**Data in this exercise**:
Start of Block

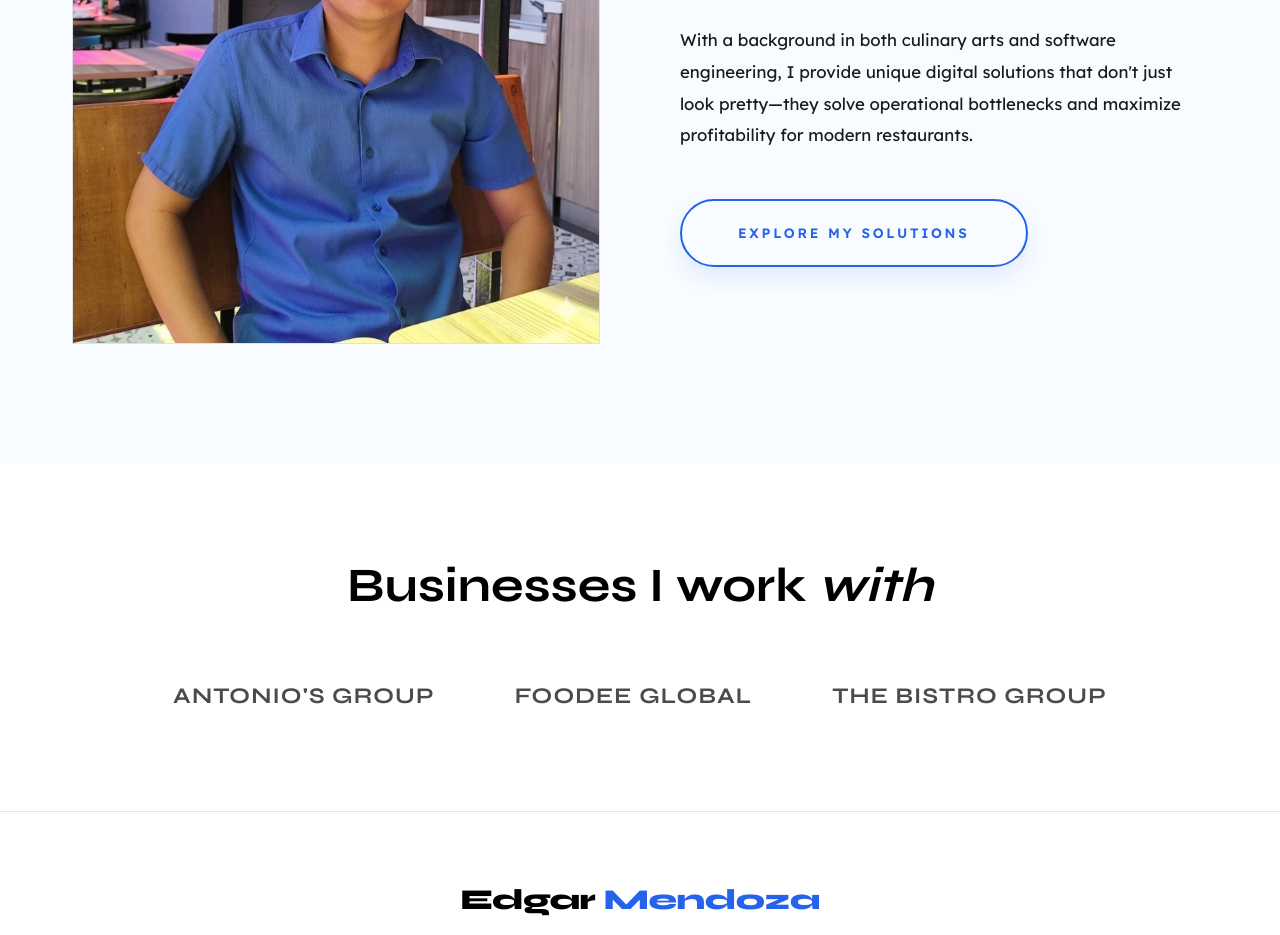
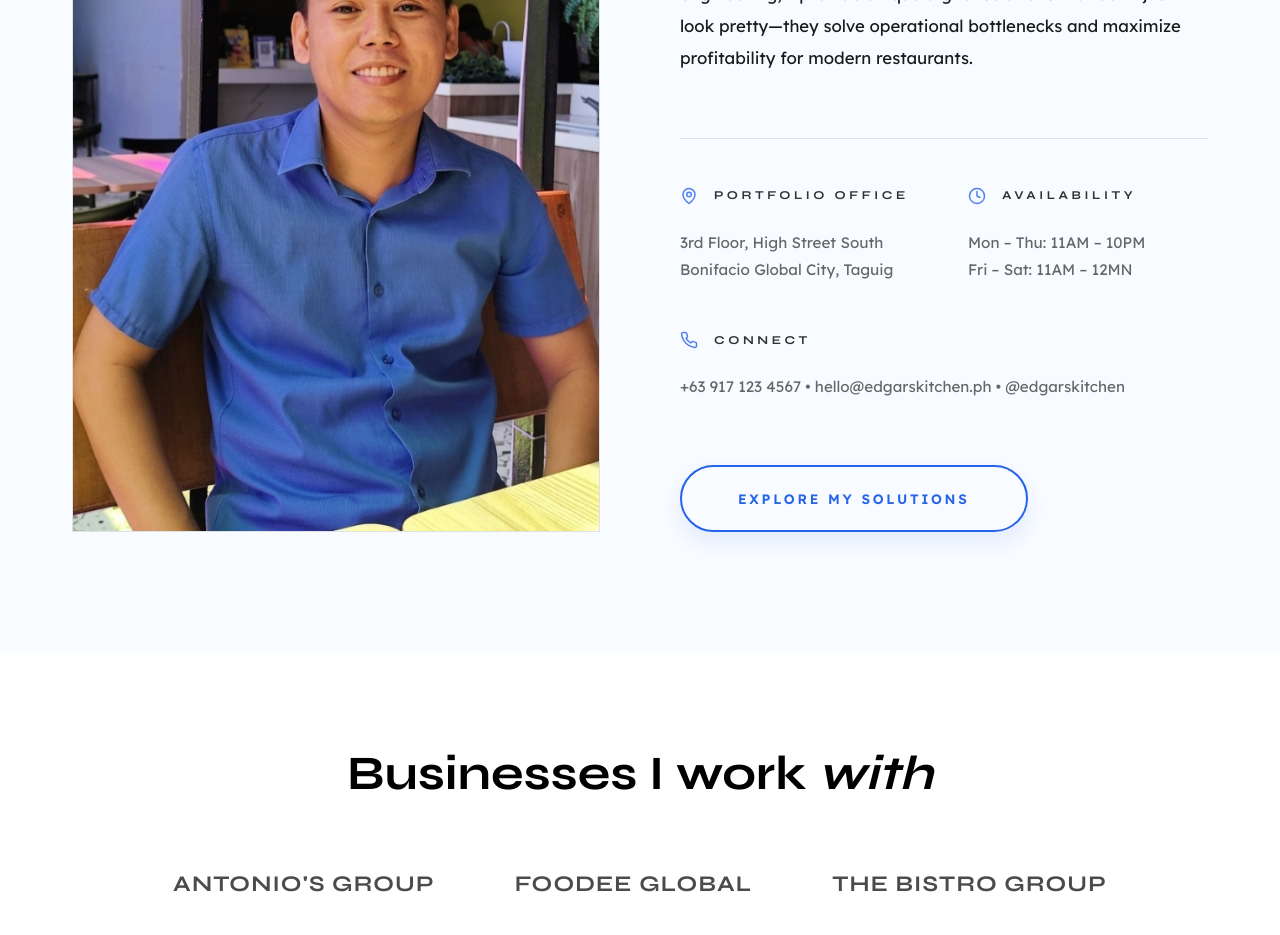
Before and after one commit to edgarxmendoxa74-blip/Edgar-Mendoza-portfolio, a React (Vite) app: page / in a window 1280 px wide. Shown: the part 1280-2215 px from the top of the page. Built offline with nearby package versions, Linux system fonts and the light colour scheme; a web font is replaced by a local one.

Commit message:
Restore location and contact details to About section (Read More target)

```diff
--- a/src/Home.jsx
+++ b/src/Home.jsx
@@ -272,6 +272,34 @@ const Home = () => {
                             <p style={{ color: 'var(--text)', fontSize: '1.05rem', lineHeight: 1.9, marginBottom: '3rem' }}>
                                 With a background in both culinary arts and software engineering, I provide unique digital solutions that don't just look pretty—they solve operational bottlenecks and maximize profitability for modern restaurants.
                             </p>
+                            <div style={{ display: 'grid', gridTemplateColumns: 'repeat(auto-fit, minmax(200px, 1fr))', gap: '3rem', margin: '4rem 0', borderTop: '1px solid var(--border)', paddingTop: '3rem' }} className="about-details-grid">
+                                <div>
+                                    <h4 style={{ fontSize: '0.75rem', textTransform: 'uppercase', letterSpacing: '0.3em', color: 'var(--white)', marginBottom: '1.5rem', opacity: 0.8, display: 'flex', alignItems: 'center', gap: '1rem' }}>
+                                        <MapPin size={18} color="var(--blue)" /> Portfolio Office
+                                    </h4>
+                                    <address style={{ color: 'var(--text-muted)', fontSize: '0.95rem', lineHeight: 1.8, fontStyle: 'normal' }}>
+                                        3rd Floor, High Street South<br />
+                                        Bonifacio Global City, Taguig
+                                    </address>
+                                </div>
+                                <div>
+                                    <h4 style={{ fontSize: '0.75rem', textTransform: 'uppercase', letterSpacing: '0.3em', color: 'var(--white)', marginBottom: '1.5rem', opacity: 0.8, display: 'flex', alignItems: 'center', gap: '1rem' }}>
+                                        <Clock size={18} color="var(--blue)" /> Availability
+                                    </h4>
+                                    <p style={{ color: 'var(--text-muted)', fontSize: '0.95rem', lineHeight: 1.8 }}>
+                                        Mon – Thu: 11AM – 10PM<br />
+                                        Fri – Sat: 11AM – 12MN
+                                    </p>
+                                </div>
+                                <div style={{ gridColumn: '1 / -1' }}>
+                                    <h4 style={{ fontSize: '0.75rem', textTransform: 'uppercase', letterSpacing: '0.3em', color: 'var(--white)', marginBottom: '1.5rem', opacity: 0.8, display: 'flex', alignItems: 'center', gap: '1rem' }}>
+                                        <Phone size={18} color="var(--blue)" /> Connect
+                                    </h4>
+                                    <p style={{ color: 'var(--text-muted)', fontSize: '0.95rem', lineHeight: 1.8 }}>
+                                        +63 917 123 4567 • hello@edgarskitchen.ph • @edgarskitchen
+                                    </p>
+                                </div>
+                            </div>
                             <a href="#menu" className="btn btn-outline">Explore My Solutions</a>
                         </div>
                     </div>
```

End of Block

**Problem to solve**: Copy down each line in the entries that has the word "address".

**Your response**:
+                                    <address style={{ color: 'var(--text-muted)', fontSize: '0.95rem', lineHeight: 1.8, fontStyle: 'normal' }}>
+                                    </address>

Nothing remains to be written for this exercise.